---- INFORMATION

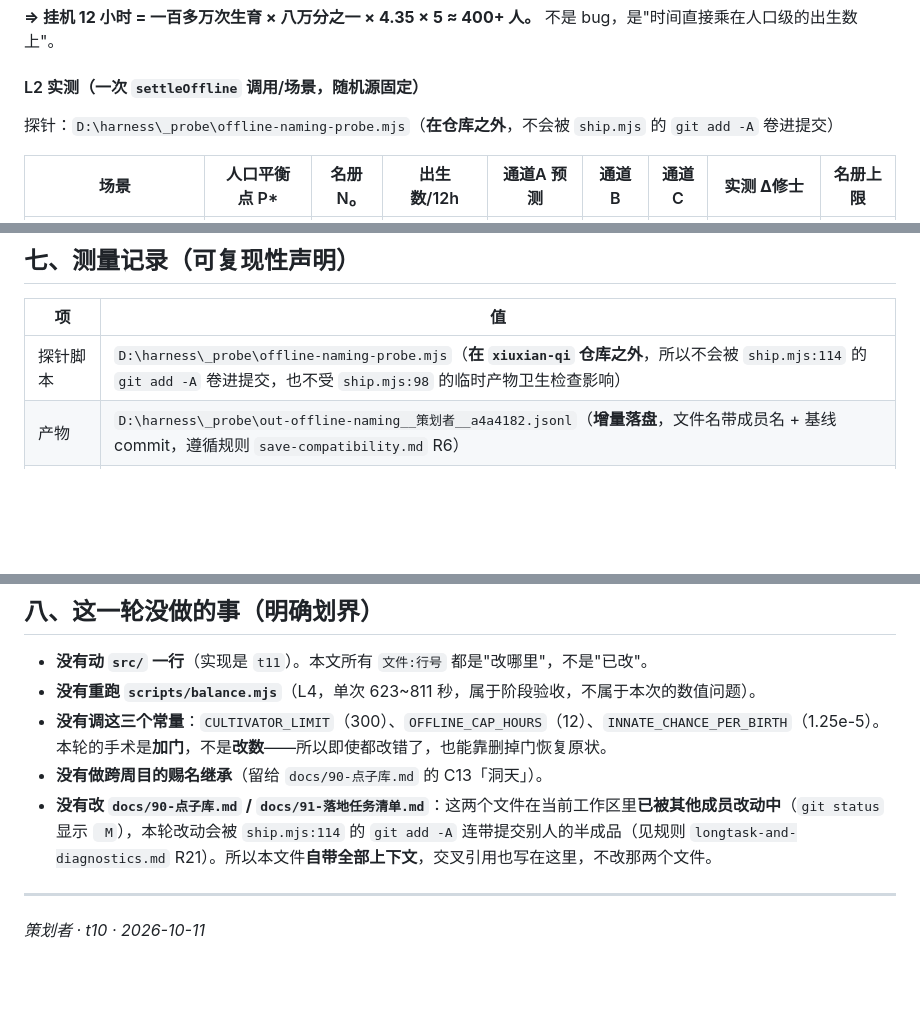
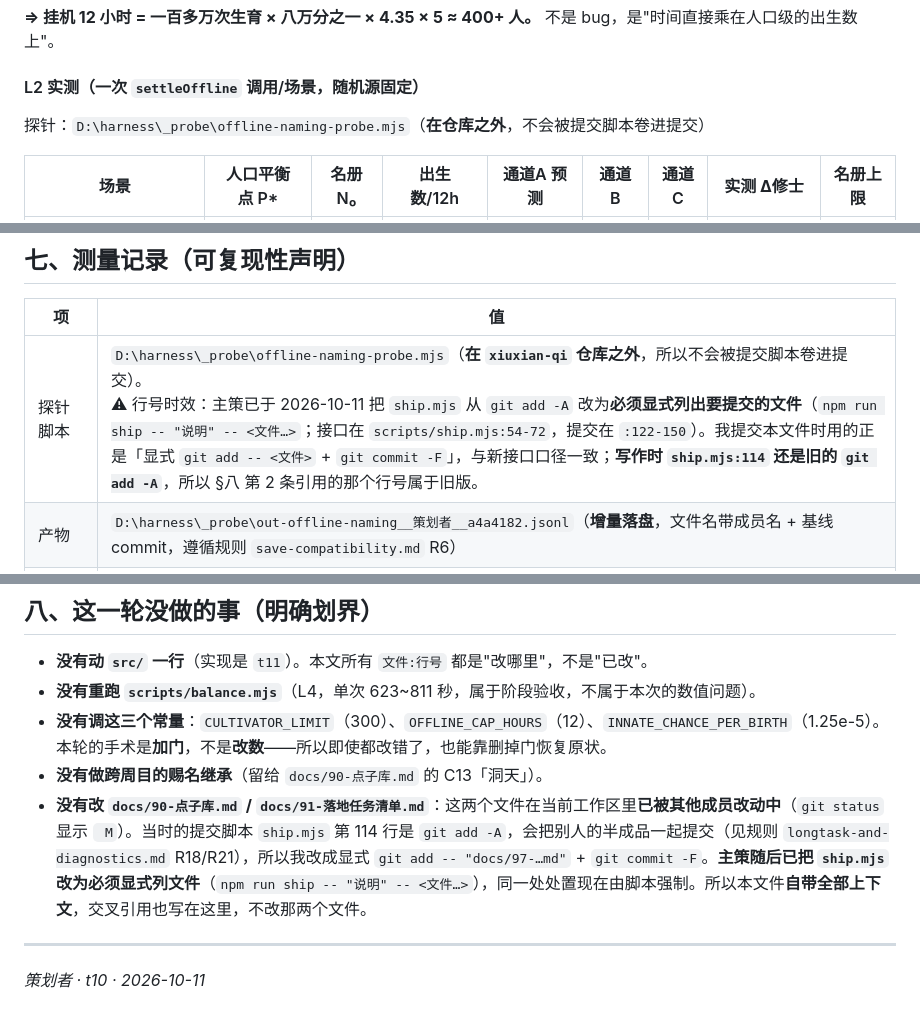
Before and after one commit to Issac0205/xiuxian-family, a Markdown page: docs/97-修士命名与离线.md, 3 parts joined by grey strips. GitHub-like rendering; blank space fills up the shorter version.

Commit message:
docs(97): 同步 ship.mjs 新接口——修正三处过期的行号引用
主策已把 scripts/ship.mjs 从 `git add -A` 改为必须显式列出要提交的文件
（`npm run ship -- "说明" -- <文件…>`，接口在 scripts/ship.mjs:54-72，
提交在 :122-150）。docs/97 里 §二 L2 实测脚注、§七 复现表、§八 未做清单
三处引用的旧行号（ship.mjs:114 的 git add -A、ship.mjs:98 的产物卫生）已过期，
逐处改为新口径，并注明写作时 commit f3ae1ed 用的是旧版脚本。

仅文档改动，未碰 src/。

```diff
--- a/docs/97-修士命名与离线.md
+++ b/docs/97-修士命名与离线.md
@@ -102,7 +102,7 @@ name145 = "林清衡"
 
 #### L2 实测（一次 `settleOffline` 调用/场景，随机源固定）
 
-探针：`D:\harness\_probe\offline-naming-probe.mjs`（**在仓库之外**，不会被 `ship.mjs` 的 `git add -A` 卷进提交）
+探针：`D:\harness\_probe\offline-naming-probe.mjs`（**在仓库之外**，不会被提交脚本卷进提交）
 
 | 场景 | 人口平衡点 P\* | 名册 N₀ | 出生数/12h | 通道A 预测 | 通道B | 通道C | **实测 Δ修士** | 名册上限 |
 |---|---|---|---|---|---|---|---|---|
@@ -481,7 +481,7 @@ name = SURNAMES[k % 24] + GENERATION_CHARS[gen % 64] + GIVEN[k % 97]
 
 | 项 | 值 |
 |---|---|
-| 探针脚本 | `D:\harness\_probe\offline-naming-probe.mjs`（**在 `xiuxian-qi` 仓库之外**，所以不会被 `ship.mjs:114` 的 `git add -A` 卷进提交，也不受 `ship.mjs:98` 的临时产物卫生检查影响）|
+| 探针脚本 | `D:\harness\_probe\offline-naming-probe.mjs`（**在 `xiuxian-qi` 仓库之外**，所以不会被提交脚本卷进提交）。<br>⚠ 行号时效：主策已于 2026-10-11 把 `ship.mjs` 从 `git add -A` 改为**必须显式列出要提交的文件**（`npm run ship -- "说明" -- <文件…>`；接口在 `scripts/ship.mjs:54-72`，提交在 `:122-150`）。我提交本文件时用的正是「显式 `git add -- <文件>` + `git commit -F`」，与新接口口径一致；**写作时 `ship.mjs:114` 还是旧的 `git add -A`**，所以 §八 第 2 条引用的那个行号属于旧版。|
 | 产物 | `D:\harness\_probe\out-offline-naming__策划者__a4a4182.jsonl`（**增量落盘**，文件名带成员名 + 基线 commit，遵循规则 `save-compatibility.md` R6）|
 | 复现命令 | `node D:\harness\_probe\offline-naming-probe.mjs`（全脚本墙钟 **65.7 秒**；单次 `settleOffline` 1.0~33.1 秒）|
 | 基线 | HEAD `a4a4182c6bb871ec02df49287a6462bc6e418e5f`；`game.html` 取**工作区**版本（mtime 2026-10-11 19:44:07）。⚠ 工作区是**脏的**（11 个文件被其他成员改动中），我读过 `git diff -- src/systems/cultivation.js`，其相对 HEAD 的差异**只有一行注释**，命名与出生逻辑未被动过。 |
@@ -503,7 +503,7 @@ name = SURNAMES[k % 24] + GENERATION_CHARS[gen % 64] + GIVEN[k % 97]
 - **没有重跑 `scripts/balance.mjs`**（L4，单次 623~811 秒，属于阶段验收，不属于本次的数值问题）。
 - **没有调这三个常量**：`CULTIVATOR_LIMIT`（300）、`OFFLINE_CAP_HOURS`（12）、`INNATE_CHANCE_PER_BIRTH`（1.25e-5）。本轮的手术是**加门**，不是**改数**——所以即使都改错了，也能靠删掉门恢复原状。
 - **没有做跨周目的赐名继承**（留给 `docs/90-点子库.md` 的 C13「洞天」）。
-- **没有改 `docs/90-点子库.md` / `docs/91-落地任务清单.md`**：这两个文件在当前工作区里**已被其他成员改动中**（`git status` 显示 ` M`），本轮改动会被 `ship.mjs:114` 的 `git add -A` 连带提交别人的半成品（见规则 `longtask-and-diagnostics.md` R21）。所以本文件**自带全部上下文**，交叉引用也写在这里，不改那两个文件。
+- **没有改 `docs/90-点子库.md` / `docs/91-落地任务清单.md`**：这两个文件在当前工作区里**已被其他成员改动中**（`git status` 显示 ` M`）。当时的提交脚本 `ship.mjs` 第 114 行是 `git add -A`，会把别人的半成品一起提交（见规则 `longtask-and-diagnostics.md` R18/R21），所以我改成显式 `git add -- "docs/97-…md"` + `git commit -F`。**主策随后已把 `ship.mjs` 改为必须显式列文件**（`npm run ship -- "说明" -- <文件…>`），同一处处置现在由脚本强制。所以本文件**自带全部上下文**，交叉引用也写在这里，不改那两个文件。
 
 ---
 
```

--------
---- INFORMATION

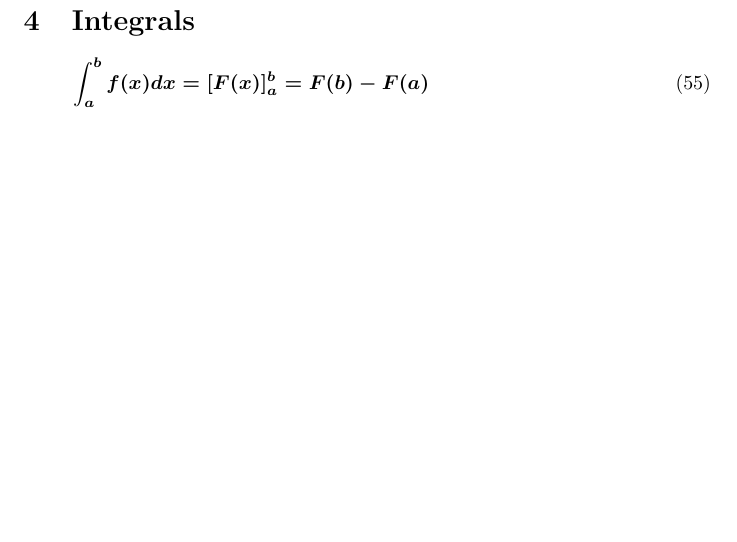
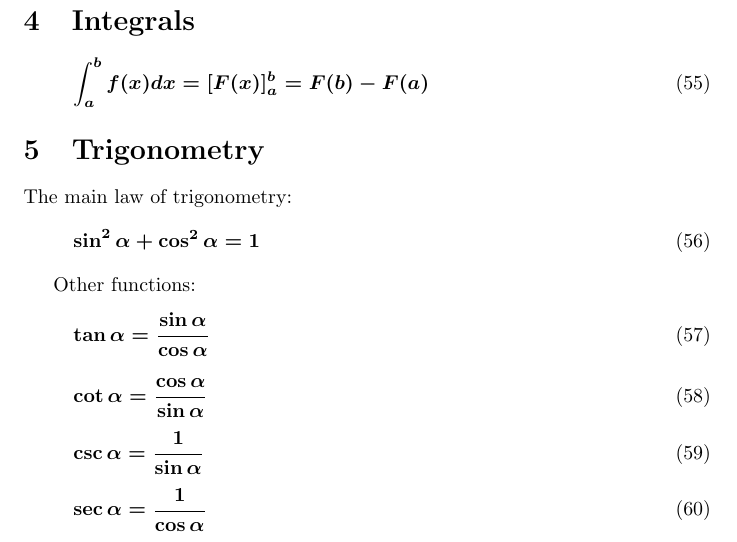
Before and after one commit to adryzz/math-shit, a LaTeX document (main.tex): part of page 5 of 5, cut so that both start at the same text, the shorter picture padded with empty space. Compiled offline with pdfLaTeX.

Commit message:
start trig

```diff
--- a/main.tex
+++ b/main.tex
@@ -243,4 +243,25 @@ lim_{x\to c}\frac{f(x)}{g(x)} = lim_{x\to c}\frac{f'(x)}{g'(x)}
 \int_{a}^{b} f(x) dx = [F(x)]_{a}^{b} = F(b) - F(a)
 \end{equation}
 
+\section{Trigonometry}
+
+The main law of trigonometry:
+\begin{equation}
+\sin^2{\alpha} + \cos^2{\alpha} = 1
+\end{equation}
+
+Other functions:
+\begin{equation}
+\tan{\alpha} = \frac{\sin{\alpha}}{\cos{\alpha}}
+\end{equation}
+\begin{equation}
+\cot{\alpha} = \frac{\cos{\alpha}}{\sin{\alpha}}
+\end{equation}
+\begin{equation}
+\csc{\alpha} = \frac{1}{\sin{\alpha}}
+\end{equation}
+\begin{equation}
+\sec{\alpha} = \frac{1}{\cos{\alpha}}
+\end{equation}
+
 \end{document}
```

--------

TASK REQUIREMENTS: Gather each line from the entries above that includes the word "main".

EXERCISE SOLUTION:
Before and after one commit to adryzz/math-shit, a LaTeX document (main.tex): part of page 5 of 5, cut so that both start at the same text, the shorter picture padded with empty space. Compiled offline with pdfLaTeX.
--- a/main.tex
+++ b/main.tex
+The main law of trigonometry:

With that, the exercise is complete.